**YOUR OBJECTIVE**.
Go through the data line by line. Copy each one holding the string "columns".

**Collected data**.

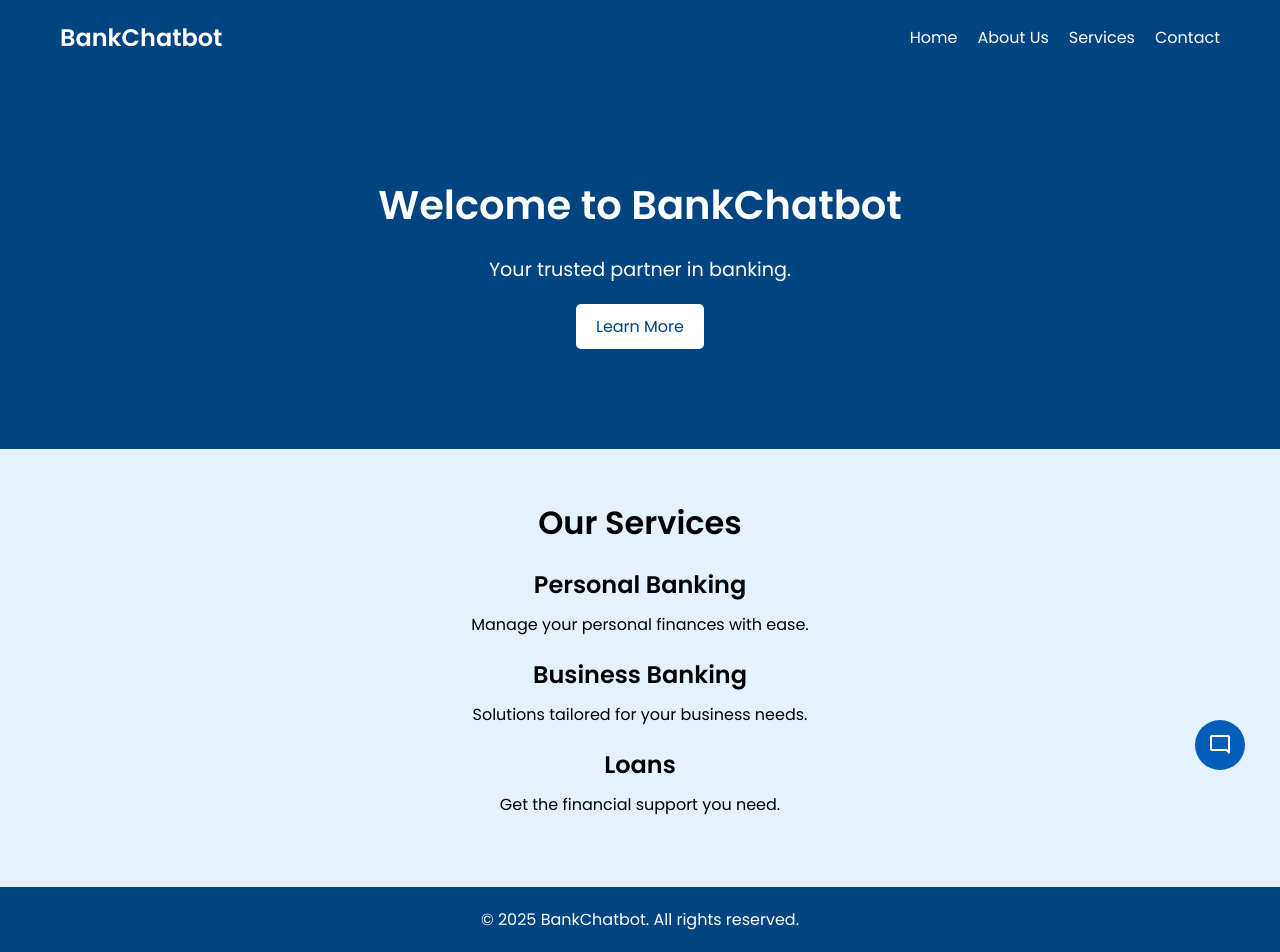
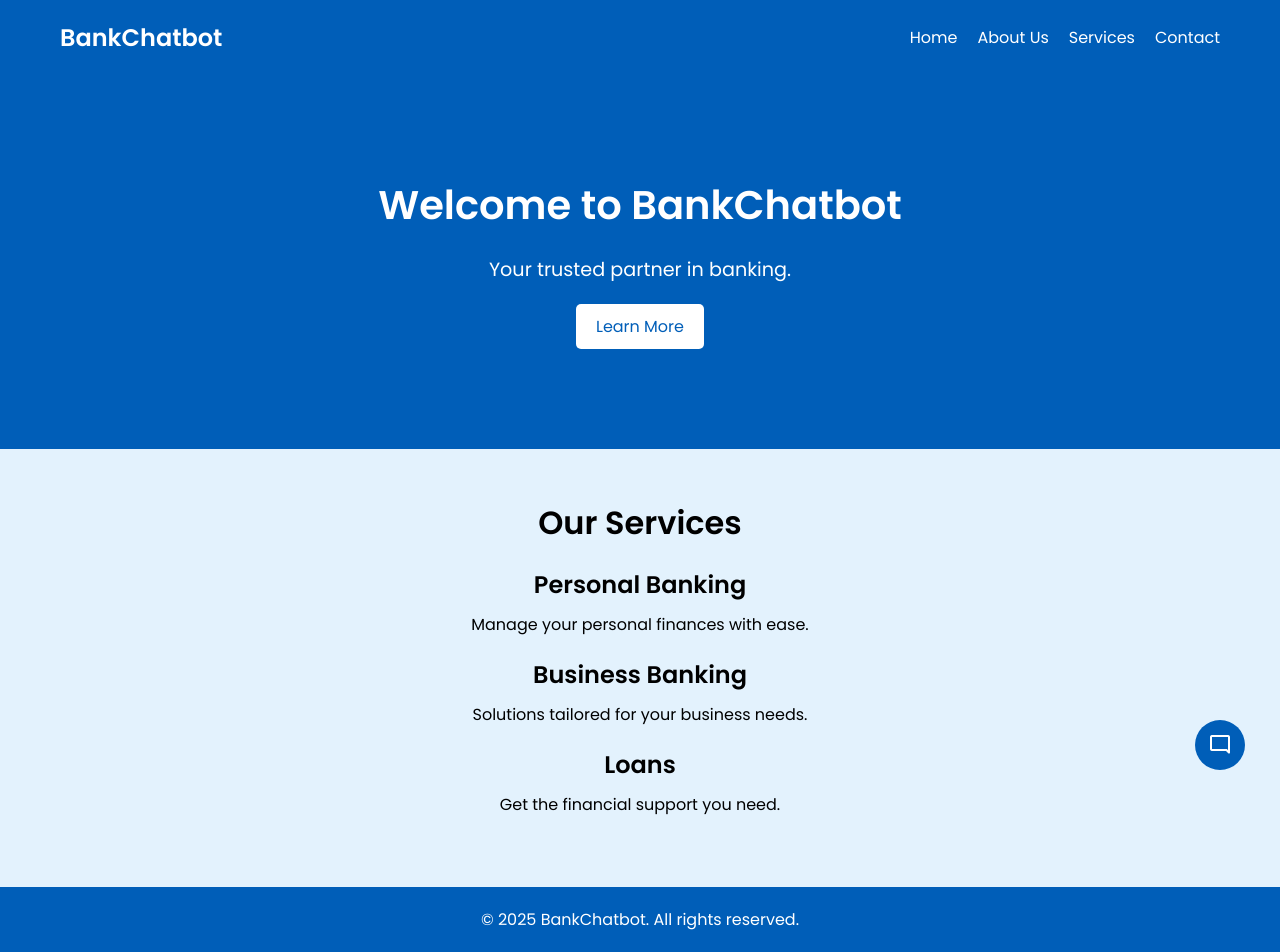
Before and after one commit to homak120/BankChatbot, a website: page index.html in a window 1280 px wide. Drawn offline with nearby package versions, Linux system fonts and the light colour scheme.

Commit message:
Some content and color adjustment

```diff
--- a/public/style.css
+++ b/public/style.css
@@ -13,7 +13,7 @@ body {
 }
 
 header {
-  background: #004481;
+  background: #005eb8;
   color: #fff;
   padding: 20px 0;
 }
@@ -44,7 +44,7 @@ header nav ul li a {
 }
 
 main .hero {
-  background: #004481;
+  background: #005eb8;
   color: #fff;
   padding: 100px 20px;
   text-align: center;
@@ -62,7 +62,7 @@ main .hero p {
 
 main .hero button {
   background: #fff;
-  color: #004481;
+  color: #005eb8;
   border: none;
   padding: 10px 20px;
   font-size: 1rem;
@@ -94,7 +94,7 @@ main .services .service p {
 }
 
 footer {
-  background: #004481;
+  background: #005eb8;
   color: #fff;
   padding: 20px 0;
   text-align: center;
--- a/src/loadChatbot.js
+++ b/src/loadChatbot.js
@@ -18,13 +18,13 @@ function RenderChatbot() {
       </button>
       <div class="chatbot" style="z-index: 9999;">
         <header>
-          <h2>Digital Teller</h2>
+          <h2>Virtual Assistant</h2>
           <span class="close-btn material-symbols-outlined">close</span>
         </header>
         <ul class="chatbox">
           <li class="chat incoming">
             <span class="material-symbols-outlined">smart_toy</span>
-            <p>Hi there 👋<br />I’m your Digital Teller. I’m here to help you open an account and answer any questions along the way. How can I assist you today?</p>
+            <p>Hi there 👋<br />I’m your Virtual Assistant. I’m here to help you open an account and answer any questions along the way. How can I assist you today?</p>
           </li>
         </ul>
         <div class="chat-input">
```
==
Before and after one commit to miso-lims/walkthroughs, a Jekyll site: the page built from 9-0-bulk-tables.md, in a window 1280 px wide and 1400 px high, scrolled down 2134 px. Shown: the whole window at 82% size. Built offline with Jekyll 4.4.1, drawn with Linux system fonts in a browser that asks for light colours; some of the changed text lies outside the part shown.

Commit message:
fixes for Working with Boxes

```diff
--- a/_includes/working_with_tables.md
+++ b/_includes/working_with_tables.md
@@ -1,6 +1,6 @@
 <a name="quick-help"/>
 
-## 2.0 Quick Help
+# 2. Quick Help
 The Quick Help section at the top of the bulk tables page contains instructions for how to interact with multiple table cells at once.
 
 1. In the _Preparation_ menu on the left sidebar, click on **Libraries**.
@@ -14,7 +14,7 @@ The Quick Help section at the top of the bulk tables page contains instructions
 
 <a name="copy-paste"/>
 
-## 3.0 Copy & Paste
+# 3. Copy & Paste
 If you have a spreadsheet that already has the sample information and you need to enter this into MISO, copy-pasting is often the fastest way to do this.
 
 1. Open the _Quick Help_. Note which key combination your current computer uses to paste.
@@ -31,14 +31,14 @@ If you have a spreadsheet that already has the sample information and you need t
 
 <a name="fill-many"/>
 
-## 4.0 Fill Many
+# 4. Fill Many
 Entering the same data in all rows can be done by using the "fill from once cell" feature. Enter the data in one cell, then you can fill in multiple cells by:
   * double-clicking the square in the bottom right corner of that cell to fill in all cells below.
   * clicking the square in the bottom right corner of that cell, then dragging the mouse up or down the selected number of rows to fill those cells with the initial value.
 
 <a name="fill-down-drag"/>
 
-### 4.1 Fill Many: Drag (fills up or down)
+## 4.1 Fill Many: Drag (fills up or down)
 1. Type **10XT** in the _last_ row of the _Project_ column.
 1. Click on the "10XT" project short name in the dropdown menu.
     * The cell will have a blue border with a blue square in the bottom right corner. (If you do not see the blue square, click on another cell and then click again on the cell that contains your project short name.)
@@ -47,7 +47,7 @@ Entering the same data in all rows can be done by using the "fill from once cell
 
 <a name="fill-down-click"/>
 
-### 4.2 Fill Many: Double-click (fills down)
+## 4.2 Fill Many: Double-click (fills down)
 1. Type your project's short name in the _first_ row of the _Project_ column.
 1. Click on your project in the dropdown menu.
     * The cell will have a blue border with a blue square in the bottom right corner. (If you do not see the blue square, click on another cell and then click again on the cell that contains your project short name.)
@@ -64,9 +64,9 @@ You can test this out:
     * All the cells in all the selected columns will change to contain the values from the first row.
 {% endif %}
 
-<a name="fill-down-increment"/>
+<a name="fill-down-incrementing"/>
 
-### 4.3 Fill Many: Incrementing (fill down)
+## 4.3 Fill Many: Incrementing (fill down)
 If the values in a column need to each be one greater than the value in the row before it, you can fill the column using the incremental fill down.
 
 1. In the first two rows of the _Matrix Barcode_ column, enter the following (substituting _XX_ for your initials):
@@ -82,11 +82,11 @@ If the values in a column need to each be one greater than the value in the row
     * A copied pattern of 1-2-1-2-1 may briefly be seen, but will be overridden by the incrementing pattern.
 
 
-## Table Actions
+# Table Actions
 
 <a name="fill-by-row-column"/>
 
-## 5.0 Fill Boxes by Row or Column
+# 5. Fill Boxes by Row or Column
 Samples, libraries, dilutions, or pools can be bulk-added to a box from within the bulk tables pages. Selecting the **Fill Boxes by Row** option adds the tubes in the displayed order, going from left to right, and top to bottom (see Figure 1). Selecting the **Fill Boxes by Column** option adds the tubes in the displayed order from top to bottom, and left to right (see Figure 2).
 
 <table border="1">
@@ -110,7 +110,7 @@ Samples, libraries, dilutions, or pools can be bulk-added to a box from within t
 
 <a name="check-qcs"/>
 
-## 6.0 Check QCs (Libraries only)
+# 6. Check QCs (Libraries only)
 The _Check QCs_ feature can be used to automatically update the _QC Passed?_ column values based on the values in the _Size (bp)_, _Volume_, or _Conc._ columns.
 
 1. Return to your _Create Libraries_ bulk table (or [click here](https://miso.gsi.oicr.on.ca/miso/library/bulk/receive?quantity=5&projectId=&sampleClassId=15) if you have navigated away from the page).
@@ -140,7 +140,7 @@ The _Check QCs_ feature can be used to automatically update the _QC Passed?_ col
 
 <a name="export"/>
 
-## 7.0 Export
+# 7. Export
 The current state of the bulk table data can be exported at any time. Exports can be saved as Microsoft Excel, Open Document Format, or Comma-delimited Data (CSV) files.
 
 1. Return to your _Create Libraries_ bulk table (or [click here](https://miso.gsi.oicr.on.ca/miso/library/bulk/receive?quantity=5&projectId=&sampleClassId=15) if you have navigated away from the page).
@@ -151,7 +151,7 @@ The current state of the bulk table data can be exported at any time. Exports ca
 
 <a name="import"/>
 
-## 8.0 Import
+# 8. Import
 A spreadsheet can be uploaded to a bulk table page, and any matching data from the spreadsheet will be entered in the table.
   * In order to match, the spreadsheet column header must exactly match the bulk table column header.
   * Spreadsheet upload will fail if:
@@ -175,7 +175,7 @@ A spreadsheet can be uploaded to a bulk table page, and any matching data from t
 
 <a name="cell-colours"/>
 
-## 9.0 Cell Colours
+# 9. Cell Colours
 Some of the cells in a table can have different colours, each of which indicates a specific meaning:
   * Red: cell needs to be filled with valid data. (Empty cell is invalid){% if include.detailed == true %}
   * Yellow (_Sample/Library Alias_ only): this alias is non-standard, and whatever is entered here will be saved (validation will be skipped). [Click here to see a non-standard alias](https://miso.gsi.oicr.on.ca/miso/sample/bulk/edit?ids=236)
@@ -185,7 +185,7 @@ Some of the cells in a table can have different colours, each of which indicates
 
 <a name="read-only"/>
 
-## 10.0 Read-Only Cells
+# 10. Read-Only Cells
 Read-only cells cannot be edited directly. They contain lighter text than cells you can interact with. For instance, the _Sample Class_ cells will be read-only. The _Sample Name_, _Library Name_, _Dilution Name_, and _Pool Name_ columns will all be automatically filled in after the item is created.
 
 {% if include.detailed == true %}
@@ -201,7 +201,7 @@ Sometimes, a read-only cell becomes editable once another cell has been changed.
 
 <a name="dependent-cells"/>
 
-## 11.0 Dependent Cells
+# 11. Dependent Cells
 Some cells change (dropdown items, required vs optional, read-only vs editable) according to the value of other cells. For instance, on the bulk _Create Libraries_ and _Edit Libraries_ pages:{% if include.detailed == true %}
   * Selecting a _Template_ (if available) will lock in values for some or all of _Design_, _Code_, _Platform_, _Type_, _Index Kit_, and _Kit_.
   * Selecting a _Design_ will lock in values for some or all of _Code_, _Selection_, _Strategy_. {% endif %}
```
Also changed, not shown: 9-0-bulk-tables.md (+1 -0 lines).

**TASK ANSWER**.
     * All the cells in all the selected columns will change to contain the values from the first row.
 The _Check QCs_ feature can be used to automatically update the _QC Passed?_ column values based on the values in the _Size (bp)_, _Volume_, or _Conc._ columns.
 Read-only cells cannot be edited directly. They contain lighter text than cells you can interact with. For instance, the _Sample Class_ cells will be read-only. The _Sample Name_, _Library Name_, _Dilution Name_, and _Pool Name_ columns will all be automatically filled in after the item is created.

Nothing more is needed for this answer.